To sum up, RMH is a beautifully photographed and edited journey through the experience of bouldering on tall blocks. I will probably never climb any of the problems, well most of them anyway, unless I am on a toprope. When I was much younger, the lure of executing hard moves well above the ground was often there. For me the appeal of bouldering now is usually this; what is the hardest, most aesthetic problem I can do? Nevertheless, I am impressed by the excellence of the film and the obvious effort that the film-makers have put into documenting the difficult and serious pursuit of highball bouldering in Colorado. If you are at all into the sport of bouldering, you must see this movie.

I will be interviewing Andy Mann about this film and publish that discussion soon.


phillip said...

"This type of climbing has taken a heavy toll on some of the climbers featured and the compulsion to risk it all again and again on a high boulder problem seems worthy of closer examination."

My understanding is that Sherman has had hip replacement and knee surgery. Yet, he still pokes fun at folks (specifically Jason Kehl) for not climbing ground-up in his blog #2 at Deadpoint.

Not judging, just find it interesting that "ground-up" doesn't seem to mean as much as it used to.

Seem to me there is room for all of the different approaches- be it ground-up, onsight, headpoint.

On a personal note: as I approach 40 I am definitely noticing the effects of the relatively benign gym bouldering falls- my knees and back start to complain if I don't downclimb problems. As much as I appreciate the aesthetics of these highballs, I am not willing to pay that toll.

Peter Beal said...

I believe that your description of John Sherman's medical history is accurate, though understated. A friend and I hauled him to a hospital when he got a concussion bouldering Maine, one of several he has had, I believe. That's just a start.

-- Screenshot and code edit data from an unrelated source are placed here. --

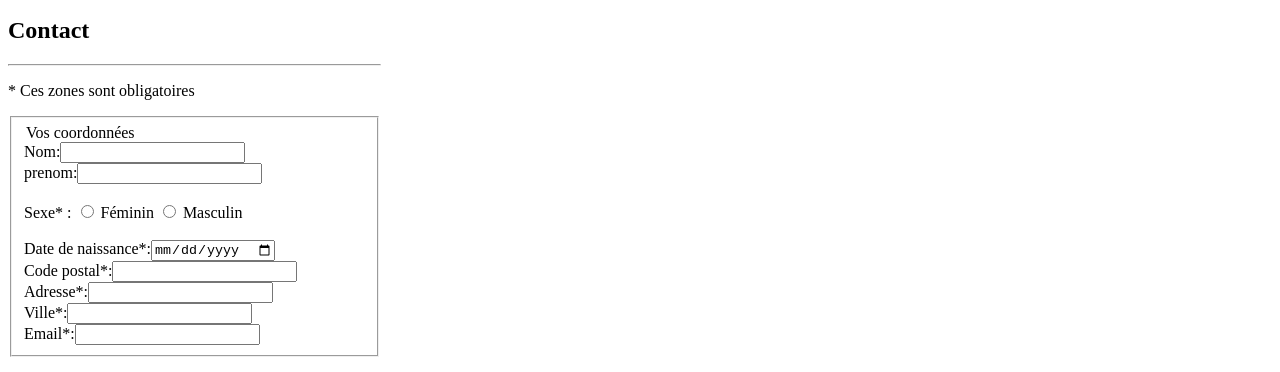
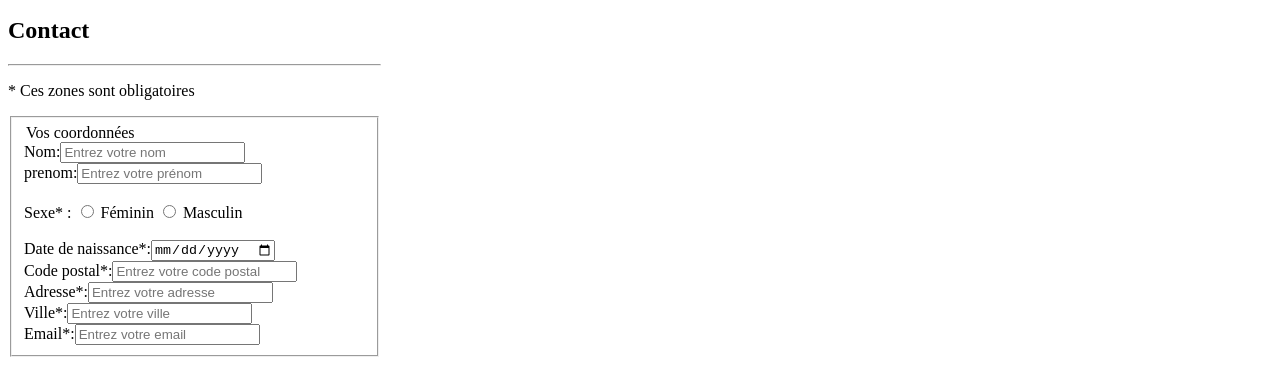
Before and after one commit to lamiraud80190/jarditou_tb, a plain HTML site: page contact.html in a window 1280 px wide. Shown: the part 408-780 px from the top of the page. Drawn offline with Linux system fonts and the light colour scheme; files that its build step writes are made by us from their sources.

Commit message:
modif_css

```diff
--- a/contact.html
+++ b/contact.html
@@ -52,27 +52,26 @@
         <hr />
         <p>* Ces zones sont obligatoires</p>
         <fieldset>
-          <form action="http://bienvu.net/script.php" method="get">
+          <form action="http://bienvu.net/script.php" method="post">
           <legend>Vos coordonnées</legend>
           <label for="nom">Nom:</label
-          ><input type="nom" name="nom" id="nom" /><br />
+          ><input type="nom" name="nom" id="nom" placeholder="Entrez votre nom" /><br/>
           <label for="prenom">prenom:</label
-          ><input type="prenom" name="prenom" id="prenom" /><br />
-          <br />
-          <label for="sexe">Sexe* :</label>
-          <input type="radio" name="genre" value="feminin" /> Féminin
-          <input type="radio" name="genre" value="masculin" /> Masculin<br />
-          <br />
+          ><input type="prenom" name="prenom" id="prenom" placeholder="Entrez votre prénom" ><br/>
+          <br/><label for="sexe">Sexe* :</label>
+          <input type="radio" name="genre" value="feminin"/> Féminin
+          <input type="radio" name="genre" value="masculin"/> Masculin
+          <br/><br/>
           <label for="date">Date de naissance*:</label
           ><input type="date" name="ddn" id="date" /><br />
           <label for="code_postal">Code postal*:</label
-          ><input type="number" name="code_postal" id="number" /><br />
+          ><input type="text" name="code_postal" id="number" placeholder="Entrez votre code postal" /><br />
           <label for="adresse">Adresse*:</label
-          ><input type="adresse" name="adresse" id="adresse" /><br />
+          ><input type="adresse" name="adresse" id="adresse" placeholder="Entrez votre adresse" /><br />
           <label for="ville">Ville*:</label
-          ><input type="ville" name="ville" id="ville" /><br />
+          ><input type="ville" name="ville" id="ville" placeholder="Entrez votre ville" /><br />
           <label for="email">Email*:</label
-          ><input type="email" name="email" id="email" /><br />
+          ><input type="email" name="email" id="email" placeholder="Entrez votre email" /><br />
         </fieldset>
         <br />
         <fieldset>
@@ -92,7 +91,7 @@
           ><br />
         </fieldset>
         <br />
-        <input type="checkbox" name="nom" value="" /> * J'accepte le traitement
+        <input type="checkbox" name="nom" value="on" /> * J'accepte le traitement
         informatique de ce formulaire<br />
           <br />
           <input type="submit" value="Envoyer" />
```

The movie actually shows little of the preparation process for the really high problems/routes, leaving the impression that most are done onsight, ground-up. I really don't know the history on these ascents. I will ask Andy.

Re: aging and falling, absolutely. When you don't know exactly how many seasons you have left, ending one on a messed-up highball seems unwise. I always take a ton of pads and obsess about the right landing points. When I was younger, I thought climbing up high ropeless was pretty cool. Now I think continuing to climb as hard as I can is cool, especially when compared to telling stories about back in the day because my body is totally shot.